WORK ORDER
Lines in the listing below that include the word "Theta" need to be copied.

PROVIDED RECORDS
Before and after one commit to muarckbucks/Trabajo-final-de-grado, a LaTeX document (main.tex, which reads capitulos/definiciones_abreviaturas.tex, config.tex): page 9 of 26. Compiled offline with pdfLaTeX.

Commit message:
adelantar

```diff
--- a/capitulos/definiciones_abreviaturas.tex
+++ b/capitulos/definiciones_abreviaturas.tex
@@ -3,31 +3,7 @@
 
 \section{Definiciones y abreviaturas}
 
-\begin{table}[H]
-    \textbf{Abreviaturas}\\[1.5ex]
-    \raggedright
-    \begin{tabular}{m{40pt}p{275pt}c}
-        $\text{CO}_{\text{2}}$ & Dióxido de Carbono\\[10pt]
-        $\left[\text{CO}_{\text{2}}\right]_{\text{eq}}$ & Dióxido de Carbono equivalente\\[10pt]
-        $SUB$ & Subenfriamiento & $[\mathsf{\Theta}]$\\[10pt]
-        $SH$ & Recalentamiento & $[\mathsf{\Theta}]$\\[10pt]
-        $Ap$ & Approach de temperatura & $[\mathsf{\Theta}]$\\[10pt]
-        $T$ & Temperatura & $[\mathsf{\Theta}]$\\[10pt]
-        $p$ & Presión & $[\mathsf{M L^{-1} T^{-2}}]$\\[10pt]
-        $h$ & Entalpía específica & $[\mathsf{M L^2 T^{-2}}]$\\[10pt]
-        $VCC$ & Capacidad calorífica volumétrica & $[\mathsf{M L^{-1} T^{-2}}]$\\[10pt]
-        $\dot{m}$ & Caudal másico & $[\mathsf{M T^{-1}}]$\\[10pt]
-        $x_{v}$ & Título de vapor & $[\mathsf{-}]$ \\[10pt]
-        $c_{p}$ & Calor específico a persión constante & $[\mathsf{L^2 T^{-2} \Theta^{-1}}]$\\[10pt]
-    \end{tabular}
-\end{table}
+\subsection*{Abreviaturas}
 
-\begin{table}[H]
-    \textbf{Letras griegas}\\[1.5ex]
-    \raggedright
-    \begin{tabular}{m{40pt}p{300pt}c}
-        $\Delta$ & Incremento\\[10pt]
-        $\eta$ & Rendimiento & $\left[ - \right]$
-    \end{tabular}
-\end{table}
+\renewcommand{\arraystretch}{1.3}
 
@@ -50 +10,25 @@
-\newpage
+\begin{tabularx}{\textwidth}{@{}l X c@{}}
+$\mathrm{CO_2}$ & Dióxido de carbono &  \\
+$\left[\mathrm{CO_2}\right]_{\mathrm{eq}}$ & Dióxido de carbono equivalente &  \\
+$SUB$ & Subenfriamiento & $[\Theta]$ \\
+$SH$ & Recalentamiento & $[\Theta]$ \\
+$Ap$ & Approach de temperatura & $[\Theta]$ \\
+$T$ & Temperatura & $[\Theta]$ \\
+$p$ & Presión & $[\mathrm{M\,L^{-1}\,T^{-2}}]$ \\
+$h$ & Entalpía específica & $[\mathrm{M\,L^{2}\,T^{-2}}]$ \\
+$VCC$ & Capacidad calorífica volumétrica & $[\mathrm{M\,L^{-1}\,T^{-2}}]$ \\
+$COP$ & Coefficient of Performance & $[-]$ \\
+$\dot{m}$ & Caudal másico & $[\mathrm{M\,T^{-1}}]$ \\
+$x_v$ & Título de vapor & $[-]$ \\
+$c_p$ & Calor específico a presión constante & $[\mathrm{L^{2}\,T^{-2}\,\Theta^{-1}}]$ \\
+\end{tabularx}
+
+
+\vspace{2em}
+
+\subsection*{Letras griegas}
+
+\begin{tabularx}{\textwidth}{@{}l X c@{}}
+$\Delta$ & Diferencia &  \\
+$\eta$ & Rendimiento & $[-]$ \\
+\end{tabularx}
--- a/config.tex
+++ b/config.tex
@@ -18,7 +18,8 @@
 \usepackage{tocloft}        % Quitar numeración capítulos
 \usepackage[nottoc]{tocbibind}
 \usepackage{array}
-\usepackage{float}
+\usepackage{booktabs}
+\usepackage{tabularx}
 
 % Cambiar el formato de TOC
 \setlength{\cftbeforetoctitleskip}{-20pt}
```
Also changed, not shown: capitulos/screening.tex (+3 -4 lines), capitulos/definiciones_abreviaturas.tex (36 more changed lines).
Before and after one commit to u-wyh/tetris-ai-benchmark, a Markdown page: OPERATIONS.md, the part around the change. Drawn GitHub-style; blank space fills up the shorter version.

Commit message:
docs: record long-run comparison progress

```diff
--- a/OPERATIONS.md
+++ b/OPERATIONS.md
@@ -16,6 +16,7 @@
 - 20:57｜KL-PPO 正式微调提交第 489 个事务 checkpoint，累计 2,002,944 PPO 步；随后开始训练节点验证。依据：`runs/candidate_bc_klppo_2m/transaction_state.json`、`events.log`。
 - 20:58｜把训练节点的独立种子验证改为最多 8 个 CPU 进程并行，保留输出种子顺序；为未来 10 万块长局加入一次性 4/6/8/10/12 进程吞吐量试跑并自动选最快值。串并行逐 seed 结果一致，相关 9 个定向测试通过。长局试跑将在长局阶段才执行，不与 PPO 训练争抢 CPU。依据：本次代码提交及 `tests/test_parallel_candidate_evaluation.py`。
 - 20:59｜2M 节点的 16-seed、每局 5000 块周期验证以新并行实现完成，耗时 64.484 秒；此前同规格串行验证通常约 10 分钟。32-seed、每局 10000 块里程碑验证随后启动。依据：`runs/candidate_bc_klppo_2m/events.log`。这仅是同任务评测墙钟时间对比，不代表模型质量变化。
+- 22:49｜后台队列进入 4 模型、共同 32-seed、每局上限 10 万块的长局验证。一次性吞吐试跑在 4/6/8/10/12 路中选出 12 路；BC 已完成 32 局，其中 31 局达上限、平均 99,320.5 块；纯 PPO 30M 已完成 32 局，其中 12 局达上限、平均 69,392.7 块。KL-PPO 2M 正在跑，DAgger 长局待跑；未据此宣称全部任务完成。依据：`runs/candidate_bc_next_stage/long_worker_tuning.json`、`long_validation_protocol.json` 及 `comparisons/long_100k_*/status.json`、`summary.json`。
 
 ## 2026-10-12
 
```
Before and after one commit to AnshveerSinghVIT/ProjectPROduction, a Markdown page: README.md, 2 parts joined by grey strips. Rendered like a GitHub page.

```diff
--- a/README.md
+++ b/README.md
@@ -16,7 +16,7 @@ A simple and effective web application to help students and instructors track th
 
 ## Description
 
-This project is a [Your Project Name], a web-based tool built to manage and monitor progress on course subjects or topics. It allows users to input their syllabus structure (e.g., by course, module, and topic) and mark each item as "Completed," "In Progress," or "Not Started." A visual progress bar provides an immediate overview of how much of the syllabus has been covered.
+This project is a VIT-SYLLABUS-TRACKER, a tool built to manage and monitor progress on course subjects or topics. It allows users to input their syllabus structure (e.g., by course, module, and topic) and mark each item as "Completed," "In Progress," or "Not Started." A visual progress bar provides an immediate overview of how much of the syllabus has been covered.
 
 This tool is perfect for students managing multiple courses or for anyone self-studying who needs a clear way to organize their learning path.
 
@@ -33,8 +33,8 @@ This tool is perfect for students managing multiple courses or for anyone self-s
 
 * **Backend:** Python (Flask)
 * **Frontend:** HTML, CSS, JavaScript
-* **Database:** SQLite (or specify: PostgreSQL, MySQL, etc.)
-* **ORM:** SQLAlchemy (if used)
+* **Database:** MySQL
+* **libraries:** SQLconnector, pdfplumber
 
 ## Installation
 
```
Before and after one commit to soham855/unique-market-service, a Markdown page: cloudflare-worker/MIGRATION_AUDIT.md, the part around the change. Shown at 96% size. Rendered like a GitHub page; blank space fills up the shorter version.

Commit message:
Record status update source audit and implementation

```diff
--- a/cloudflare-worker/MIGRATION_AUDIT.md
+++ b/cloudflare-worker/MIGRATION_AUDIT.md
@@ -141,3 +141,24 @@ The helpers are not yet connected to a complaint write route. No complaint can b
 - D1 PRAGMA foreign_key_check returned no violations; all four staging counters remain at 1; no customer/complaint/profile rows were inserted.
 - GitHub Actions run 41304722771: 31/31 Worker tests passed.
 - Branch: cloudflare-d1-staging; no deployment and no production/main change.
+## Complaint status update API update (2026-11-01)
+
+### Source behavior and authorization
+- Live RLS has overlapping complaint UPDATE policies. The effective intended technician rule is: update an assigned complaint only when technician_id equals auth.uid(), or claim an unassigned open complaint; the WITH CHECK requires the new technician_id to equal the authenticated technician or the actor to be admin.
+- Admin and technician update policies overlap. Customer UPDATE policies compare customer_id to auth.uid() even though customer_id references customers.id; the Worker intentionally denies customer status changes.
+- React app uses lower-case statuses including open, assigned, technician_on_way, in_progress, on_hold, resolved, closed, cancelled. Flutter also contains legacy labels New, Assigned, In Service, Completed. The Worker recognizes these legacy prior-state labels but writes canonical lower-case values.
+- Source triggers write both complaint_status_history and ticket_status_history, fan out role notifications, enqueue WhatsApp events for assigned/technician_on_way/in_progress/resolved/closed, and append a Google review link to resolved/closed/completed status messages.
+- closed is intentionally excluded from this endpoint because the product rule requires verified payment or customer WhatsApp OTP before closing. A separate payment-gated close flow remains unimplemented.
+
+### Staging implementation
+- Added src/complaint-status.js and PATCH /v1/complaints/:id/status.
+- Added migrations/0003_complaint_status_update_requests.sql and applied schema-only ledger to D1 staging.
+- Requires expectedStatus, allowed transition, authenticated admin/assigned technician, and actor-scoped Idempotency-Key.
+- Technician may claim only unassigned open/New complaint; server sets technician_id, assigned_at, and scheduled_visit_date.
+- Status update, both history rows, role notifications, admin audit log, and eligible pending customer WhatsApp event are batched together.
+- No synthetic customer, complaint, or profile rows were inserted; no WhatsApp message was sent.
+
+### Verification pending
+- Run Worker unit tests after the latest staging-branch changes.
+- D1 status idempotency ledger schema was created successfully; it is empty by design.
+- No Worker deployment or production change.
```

REPLY
-        $SUB$ & Subenfriamiento & $[\mathsf{\Theta}]$\\[10pt]
-        $SH$ & Recalentamiento & $[\mathsf{\Theta}]$\\[10pt]
-        $Ap$ & Approach de temperatura & $[\mathsf{\Theta}]$\\[10pt]
-        $T$ & Temperatura & $[\mathsf{\Theta}]$\\[10pt]
-        $c_{p}$ & Calor específico a persión constante & $[\mathsf{L^2 T^{-2} \Theta^{-1}}]$\\[10pt]
+$SUB$ & Subenfriamiento & $[\Theta]$ \\
+$SH$ & Recalentamiento & $[\Theta]$ \\
+$Ap$ & Approach de temperatura & $[\Theta]$ \\
+$T$ & Temperatura & $[\Theta]$ \\
+$c_p$ & Calor específico a presión constante & $[\mathrm{L^{2}\,T^{-2}\,\Theta^{-1}}]$ \\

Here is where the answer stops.